Preparation of the field is critical to achieve a uniform flow of water across the check

  • A high uniformity of irrigation means all parts of the field have the same amount of water for the same time. This also reduces deep percolation losses.
  • Laser level to insure cross slope is flat and check slope is uniform.
  • A narrow check with normal slope of 1/10 percent irrigates more uniformly across the check than a wider check with a steeper slope of 2/10 percent.

Practice “cutback irrigation” by turning off the water before it reaches the end of the check

This will reduce ponding, deep percolation losses, and tailwater volume. Cutback irrigation works because the water on the upper portion of the check will continue to flow down the check after the shutoff and irrigate the remainder of the check.

  • Change shutoff times during seasons to match how soil seals between irrigations. Midseason cultivation will also change the shutoff time.
  • Shut off times will vary through the season. The first irrigation may require shutoff when the water reaches 90 percent of the distance down the check.
  • By the third irrigation this shutoff time may be reduced to only 70 percent of the distance down the check.

Schedule irrigations to match crop needs and soil water-holding characteristics

  • To reduce drainage volume, how long you irrigate is just as important as how often.
    • On sandy loam soils 1.25 inches of applied water fills 1 foot of soil.
    • On sandy soil 1 inch of water fills 1 foot of soil.
  • Plants can only utilize 50 percent to 60 percent of the water applied to the soil.
  • Understanding the crop rooting depth which varies with the stage of growth, can save water.
  • The highest deep percolation losses occur early in the growth season for annual field crops when the roots are not well developed.
    • For example, the depths of corn roots are typically 3 feet during the peak stage of crop growth meaning each irrigation should require 3 inches on a sandy soil.
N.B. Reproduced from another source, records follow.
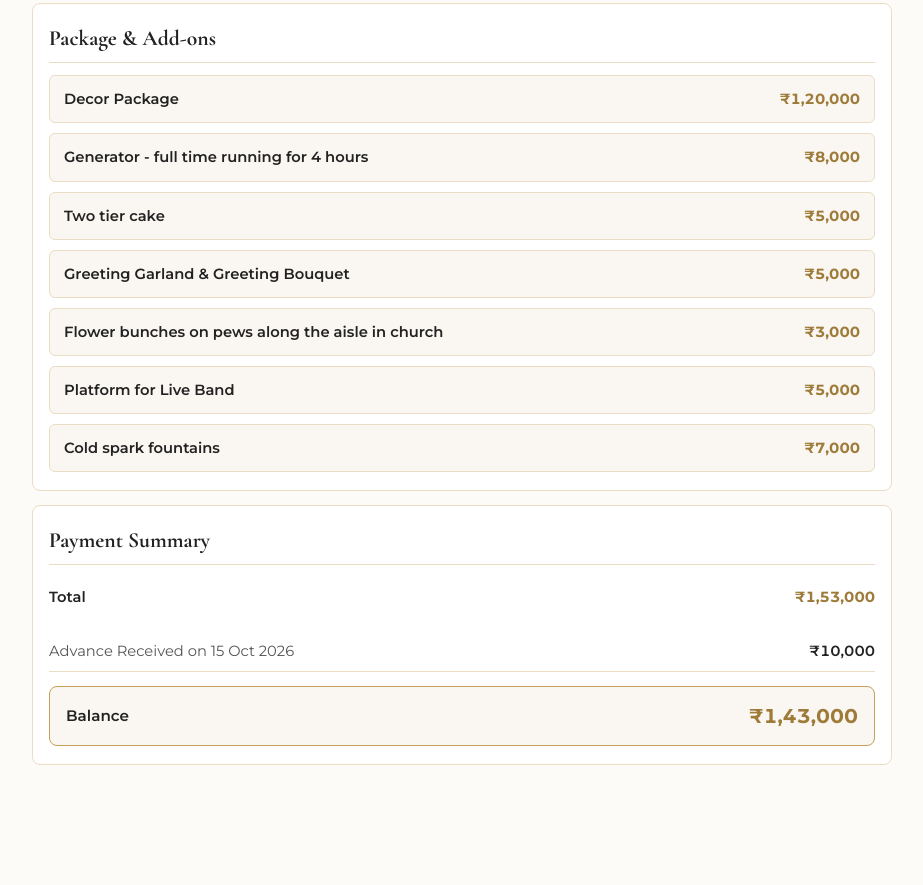
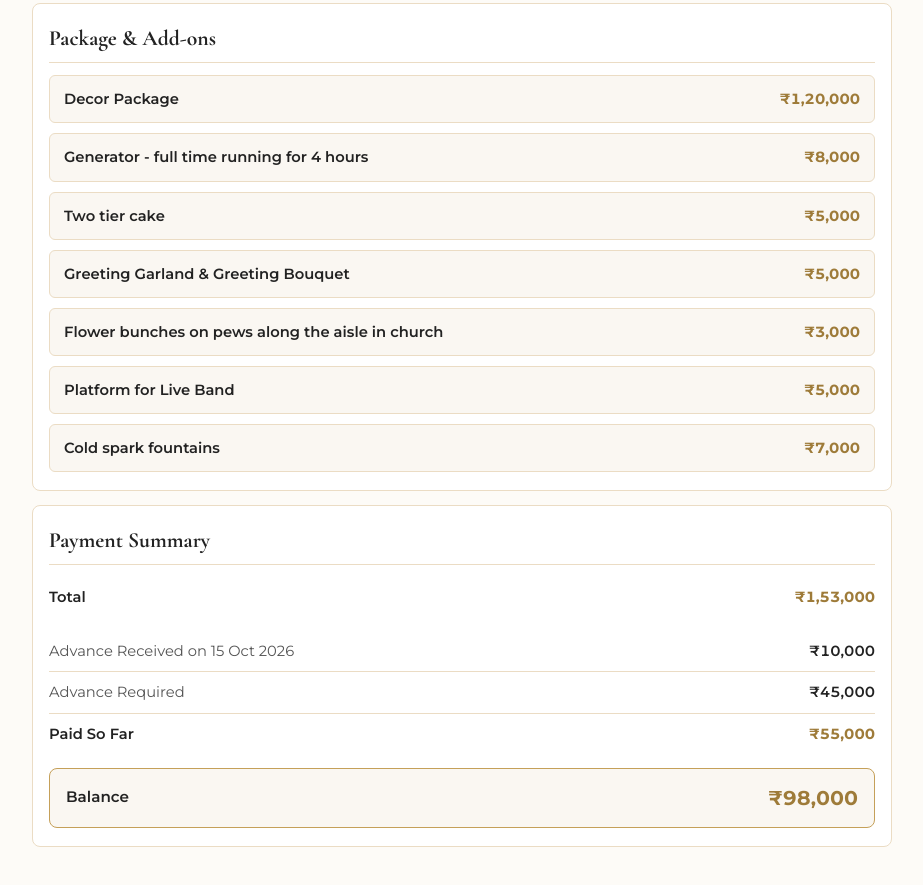
Before and after one commit to ivoryeventz-ops/Ivory-Packages, a plain HTML site: page IV-007-251126/payment.html in a window 1280 px wide. Shown: the part 261-1146 px from the top of the page, without its empty margins (178-1101 px from the left). Before the commit the page ends 1076 px from the top, so only its background shows below. Drawn offline with nearby package versions, Linux system fonts and the light colour scheme.

Commit message:
Payment details - Jerin 2026-11-25

```diff
--- a/IV-007-251126/payment.html
+++ b/IV-007-251126/payment.html
@@ -56,13 +56,15 @@
     <div class="sum-row strong"><span>Total</span><span class="amount">&#8377;1,53,000</span></div>
     <div class="sum-gap"></div>
     <div class="sum-row"><span>Advance Received on 15 Oct 2026</span><span class="amount">&#8377;10,000</span></div>
+    <div class="sum-row"><span>Advance Required</span><span class="amount">&#8377;45,000</span></div>
+    <div class="sum-row strong"><span>Paid So Far</span><span class="amount">&#8377;55,000</span></div>
     <div class="total-row-card">
       <div class="total-row-title">Balance</div>
-      <div class="total-row-amount">&#8377;1,43,000</div>
+      <div class="total-row-amount">&#8377;98,000</div>
     </div>
   </div>
 </div>
 
-<script type="application/json" id="ivory-payment-data">{"items":[{"name":"Decor Package","amount":120000},{"name":"Generator - full time running for 4 hours","amount":8000},{"name":"Two tier cake","amount":5000},{"name":"Greeting Garland & Greeting Bouquet","amount":5000},{"name":"Flower bunches on pews along the aisle in church","amount":3000},{"name":"Platform for Live Band","amount":5000},{"name":"Cold spark fountains","amount":7000}],"total":153000,"discount":0,"adv":[{"label":"Advance Received on 15 Oct 2026","amount":"10000"}]}</script>
+<script type="application/json" id="ivory-payment-data">{"items":[{"name":"Decor Package","amount":120000},{"name":"Generator - full time running for 4 hours","amount":8000},{"name":"Two tier cake","amount":5000},{"name":"Greeting Garland & Greeting Bouquet","amount":5000},{"name":"Flower bunches on pews along the aisle in church","amount":3000},{"name":"Platform for Live Band","amount":5000},{"name":"Cold spark fountains","amount":7000}],"total":153000,"discount":0,"adv":[{"label":"Advance Received on 15 Oct 2026","amount":"10000"},{"label":"Advance Required","amount":"45000"}]}</script>
 </body>
 </html>
```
But, since the irrigation efficiency is 75 percent, the total amount of water needed to reach the entire root zone is 4 inches, or 25 percent more than can be used by the crop.
    • For winter oats the rooting depth in May is typically 18 inches while alfalfa roots can reach 5 feet.

How often to irrigate is based on how fast the plant uses the water in the soil

  • Using crop water or evapotranspiration (ET) information will help determine how much water is taken from the soil between irrigations.
  • A typical corn crop uses 0.27 inches of water per day at peak growth in early August.
    • On sandy soil with 3 foot roots, there is about 60 percent of the 3 inches of water in the soil or 1.8 inches of water available for the plant between irrigations.
    • To keep the soil moisture at the optimum level for best yields, irrigate every 7 days.
  • For the same crop and soil in June, the corn uses only 0.13 inches per day and irrigations could be 13 days apart.
  • Because crop ET varies seasonally, use the current year ET values to schedule irrigations.
  • The local CIMIS (California Irrigation Management Information System) site is Denair #168.

Each field is different

  • To obtain optimum yield, irrigation practices need to be tailored to specific situations.
  • Your local Farm Advisor can be of assistance in developing these practices.